■ AIM OF THE TASK:
Would you repeat all of the records underneath, exactly as written?

■ EXTRACTED INFORMATION:
---------------

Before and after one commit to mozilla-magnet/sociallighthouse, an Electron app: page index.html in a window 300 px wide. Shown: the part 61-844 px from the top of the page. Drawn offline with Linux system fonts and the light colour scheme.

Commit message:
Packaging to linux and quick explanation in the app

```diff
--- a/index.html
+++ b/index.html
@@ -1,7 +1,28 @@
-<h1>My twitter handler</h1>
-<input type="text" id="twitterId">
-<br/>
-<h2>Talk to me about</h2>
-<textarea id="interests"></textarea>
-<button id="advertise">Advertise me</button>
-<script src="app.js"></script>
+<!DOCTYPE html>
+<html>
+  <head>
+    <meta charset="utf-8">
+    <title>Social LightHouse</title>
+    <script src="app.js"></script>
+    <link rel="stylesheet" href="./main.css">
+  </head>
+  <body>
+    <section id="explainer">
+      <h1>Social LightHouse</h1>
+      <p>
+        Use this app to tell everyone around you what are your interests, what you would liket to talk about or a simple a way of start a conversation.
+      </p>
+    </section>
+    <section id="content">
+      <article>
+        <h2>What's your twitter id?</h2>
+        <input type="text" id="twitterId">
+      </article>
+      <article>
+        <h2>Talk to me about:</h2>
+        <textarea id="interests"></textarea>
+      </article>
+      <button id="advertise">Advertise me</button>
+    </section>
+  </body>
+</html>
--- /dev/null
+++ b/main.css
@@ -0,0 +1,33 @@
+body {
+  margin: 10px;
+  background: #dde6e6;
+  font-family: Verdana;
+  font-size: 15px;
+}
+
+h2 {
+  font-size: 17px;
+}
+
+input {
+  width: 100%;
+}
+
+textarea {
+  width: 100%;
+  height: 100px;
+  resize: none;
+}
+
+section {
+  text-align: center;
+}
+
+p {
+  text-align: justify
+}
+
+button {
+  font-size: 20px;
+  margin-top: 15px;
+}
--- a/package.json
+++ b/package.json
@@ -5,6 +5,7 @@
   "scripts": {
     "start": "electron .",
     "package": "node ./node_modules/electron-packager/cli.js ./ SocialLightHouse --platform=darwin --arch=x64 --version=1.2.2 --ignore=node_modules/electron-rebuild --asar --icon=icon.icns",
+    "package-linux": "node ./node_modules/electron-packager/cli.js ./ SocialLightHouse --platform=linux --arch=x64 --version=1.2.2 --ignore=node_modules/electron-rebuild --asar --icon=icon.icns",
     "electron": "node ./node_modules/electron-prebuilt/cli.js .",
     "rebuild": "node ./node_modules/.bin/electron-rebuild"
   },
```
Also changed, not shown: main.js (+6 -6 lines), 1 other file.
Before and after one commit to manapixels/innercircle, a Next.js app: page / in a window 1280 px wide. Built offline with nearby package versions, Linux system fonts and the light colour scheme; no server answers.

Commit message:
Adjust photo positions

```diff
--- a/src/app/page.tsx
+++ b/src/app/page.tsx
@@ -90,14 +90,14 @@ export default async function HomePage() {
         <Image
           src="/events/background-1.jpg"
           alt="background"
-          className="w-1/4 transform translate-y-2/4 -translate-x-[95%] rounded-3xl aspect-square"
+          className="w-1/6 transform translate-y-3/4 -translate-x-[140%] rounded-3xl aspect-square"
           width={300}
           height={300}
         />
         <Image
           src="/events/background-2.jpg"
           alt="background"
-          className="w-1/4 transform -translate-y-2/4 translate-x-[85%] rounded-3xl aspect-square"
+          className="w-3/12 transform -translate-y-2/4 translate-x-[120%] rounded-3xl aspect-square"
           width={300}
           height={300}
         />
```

---------------

■ EXERCISE OUTPUT:
Before and after one commit to mozilla-magnet/sociallighthouse, an Electron app: page index.html in a window 300 px wide. Shown: the part 61-844 px from the top of the page. Drawn offline with Linux system fonts and the light colour scheme.

Commit message:
Packaging to linux and quick explanation in the app

```diff
--- a/index.html
+++ b/index.html
@@ -1,7 +1,28 @@
-<h1>My twitter handler</h1>
-<input type="text" id="twitterId">
-<br/>
-<h2>Talk to me about</h2>
-<textarea id="interests"></textarea>
-<button id="advertise">Advertise me</button>
-<script src="app.js"></script>
+<!DOCTYPE html>
+<html>
+  <head>
+    <meta charset="utf-8">
+    <title>Social LightHouse</title>
+    <script src="app.js"></script>
+    <link rel="stylesheet" href="./main.css">
+  </head>
+  <body>
+    <section id="explainer">
+      <h1>Social LightHouse</h1>
+      <p>
+        Use this app to tell everyone around you what are your interests, what you would liket to talk about or a simple a way of start a conversation.
+      </p>
+    </section>
+    <section id="content">
+      <article>
+        <h2>What's your twitter id?</h2>
+        <input type="text" id="twitterId">
+      </article>
+      <article>
+        <h2>Talk to me about:</h2>
+        <textarea id="interests"></textarea>
+      </article>
+      <button id="advertise">Advertise me</button>
+    </section>
+  </body>
+</html>
--- /dev/null
+++ b/main.css
@@ -0,0 +1,33 @@
+body {
+  margin: 10px;
+  background: #dde6e6;
+  font-family: Verdana;
+  font-size: 15px;
+}
+
+h2 {
+  font-size: 17px;
+}
+
+input {
+  width: 100%;
+}
+
+textarea {
+  width: 100%;
+  height: 100px;
+  resize: none;
+}
+
+section {
+  text-align: center;
+}
+
+p {
+  text-align: justify
+}
+
+button {
+  font-size: 20px;
+  margin-top: 15px;
+}
--- a/package.json
+++ b/package.json
@@ -5,6 +5,7 @@
   "scripts": {
     "start": "electron .",
     "package": "node ./node_modules/electron-packager/cli.js ./ SocialLightHouse --platform=darwin --arch=x64 --version=1.2.2 --ignore=node_modules/electron-rebuild --asar --icon=icon.icns",
+    "package-linux": "node ./node_modules/electron-packager/cli.js ./ SocialLightHouse --platform=linux --arch=x64 --version=1.2.2 --ignore=node_modules/electron-rebuild --asar --icon=icon.icns",
     "electron": "node ./node_modules/electron-prebuilt/cli.js .",
     "rebuild": "node ./node_modules/.bin/electron-rebuild"
   },
```
Also changed, not shown: main.js (+6 -6 lines), 1 other file.
Before and after one commit to manapixels/innercircle, a Next.js app: page / in a window 1280 px wide. Built offline with nearby package versions, Linux system fonts and the light colour scheme; no server answers.

Commit message:
Adjust photo positions

```diff
--- a/src/app/page.tsx
+++ b/src/app/page.tsx
@@ -90,14 +90,14 @@ export default async function HomePage() {
         <Image
           src="/events/background-1.jpg"
           alt="background"
-          className="w-1/4 transform translate-y-2/4 -translate-x-[95%] rounded-3xl aspect-square"
+          className="w-1/6 transform translate-y-3/4 -translate-x-[140%] rounded-3xl aspect-square"
           width={300}
           height={300}
         />
         <Image
           src="/events/background-2.jpg"
           alt="background"
-          className="w-1/4 transform -translate-y-2/4 translate-x-[85%] rounded-3xl aspect-square"
+          className="w-3/12 transform -translate-y-2/4 translate-x-[120%] rounded-3xl aspect-square"
           width={300}
           height={300}
         />
```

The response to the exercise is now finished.